PROVIDED ENTRIES |
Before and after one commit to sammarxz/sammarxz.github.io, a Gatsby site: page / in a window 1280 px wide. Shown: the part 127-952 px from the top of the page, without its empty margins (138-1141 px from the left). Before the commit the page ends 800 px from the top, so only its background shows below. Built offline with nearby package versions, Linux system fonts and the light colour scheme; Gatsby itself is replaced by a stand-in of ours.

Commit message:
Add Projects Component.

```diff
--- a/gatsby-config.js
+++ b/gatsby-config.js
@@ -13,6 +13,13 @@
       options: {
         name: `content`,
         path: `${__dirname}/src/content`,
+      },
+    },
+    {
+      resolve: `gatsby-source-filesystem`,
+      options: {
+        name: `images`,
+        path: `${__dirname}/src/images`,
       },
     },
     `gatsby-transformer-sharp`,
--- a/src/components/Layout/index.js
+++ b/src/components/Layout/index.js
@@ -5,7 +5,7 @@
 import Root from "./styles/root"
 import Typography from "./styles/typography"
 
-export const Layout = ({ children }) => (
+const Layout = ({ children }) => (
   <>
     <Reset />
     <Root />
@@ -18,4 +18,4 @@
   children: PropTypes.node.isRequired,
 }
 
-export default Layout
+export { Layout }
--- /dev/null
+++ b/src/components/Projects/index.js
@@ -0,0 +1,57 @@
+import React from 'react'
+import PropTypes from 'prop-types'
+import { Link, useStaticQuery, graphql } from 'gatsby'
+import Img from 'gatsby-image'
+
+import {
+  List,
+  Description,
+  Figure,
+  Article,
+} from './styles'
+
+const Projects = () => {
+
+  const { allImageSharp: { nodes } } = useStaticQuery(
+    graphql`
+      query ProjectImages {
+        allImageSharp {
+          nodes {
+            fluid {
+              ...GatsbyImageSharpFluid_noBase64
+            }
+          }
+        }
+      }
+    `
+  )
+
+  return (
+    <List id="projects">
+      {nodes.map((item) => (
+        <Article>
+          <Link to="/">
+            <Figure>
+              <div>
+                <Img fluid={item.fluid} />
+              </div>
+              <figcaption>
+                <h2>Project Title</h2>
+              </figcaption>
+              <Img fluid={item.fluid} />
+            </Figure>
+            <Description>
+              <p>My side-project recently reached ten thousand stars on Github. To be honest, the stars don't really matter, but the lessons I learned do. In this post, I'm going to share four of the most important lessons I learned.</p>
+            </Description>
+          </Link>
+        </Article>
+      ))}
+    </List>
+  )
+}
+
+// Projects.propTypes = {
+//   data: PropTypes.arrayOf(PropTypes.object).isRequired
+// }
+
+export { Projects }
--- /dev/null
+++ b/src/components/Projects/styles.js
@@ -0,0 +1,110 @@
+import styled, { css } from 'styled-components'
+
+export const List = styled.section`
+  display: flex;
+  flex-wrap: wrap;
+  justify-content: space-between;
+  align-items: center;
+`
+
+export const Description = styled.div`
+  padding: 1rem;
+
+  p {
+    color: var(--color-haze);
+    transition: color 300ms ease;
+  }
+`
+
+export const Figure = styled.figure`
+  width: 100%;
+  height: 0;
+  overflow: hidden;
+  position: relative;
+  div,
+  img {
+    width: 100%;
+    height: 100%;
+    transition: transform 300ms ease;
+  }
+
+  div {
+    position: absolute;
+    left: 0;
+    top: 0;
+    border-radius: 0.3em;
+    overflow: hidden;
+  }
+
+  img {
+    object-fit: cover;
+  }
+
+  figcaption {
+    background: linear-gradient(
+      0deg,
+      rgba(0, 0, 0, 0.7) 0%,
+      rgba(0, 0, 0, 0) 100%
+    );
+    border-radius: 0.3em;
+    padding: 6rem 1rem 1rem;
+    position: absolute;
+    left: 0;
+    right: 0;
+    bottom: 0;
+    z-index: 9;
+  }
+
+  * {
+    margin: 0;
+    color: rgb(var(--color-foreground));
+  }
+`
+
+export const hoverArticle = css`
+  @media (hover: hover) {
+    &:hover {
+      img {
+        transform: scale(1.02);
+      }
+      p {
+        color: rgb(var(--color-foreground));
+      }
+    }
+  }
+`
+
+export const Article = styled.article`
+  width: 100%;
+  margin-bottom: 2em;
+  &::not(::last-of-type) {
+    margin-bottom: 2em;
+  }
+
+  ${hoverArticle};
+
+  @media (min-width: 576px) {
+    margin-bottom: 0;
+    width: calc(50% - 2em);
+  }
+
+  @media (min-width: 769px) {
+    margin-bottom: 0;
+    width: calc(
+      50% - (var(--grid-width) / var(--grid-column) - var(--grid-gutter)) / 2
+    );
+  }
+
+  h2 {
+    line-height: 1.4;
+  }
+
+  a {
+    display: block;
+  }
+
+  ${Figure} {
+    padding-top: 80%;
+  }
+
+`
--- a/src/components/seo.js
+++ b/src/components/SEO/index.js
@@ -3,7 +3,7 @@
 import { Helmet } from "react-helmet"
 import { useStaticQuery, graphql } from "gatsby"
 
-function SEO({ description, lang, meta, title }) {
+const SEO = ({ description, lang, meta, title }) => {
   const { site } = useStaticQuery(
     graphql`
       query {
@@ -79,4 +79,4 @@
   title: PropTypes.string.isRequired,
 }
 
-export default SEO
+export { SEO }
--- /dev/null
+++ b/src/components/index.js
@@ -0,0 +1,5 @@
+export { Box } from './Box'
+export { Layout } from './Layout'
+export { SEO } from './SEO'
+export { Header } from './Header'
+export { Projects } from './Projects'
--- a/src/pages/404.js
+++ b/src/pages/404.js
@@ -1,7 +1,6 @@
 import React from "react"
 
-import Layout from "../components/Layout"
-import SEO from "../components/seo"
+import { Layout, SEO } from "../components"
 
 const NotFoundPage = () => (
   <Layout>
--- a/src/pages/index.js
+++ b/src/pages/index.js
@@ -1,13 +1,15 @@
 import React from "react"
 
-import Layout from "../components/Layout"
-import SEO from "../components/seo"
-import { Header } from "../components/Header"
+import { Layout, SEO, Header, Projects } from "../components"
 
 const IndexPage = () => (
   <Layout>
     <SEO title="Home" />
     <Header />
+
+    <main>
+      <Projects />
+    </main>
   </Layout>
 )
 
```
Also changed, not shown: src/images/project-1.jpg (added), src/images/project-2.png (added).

WHAT TO PRODUCE | Look through the entries for lines containing the word "width" and return each one.

RESPONSE BOX |
+  width: 100%;
+    width: 100%;
+  width: 100%;
+  @media (min-width: 576px) {
+    width: calc(50% - 2em);
+  @media (min-width: 769px) {
+    width: calc(
+      50% - (var(--grid-width) / var(--grid-column) - var(--grid-gutter)) / 2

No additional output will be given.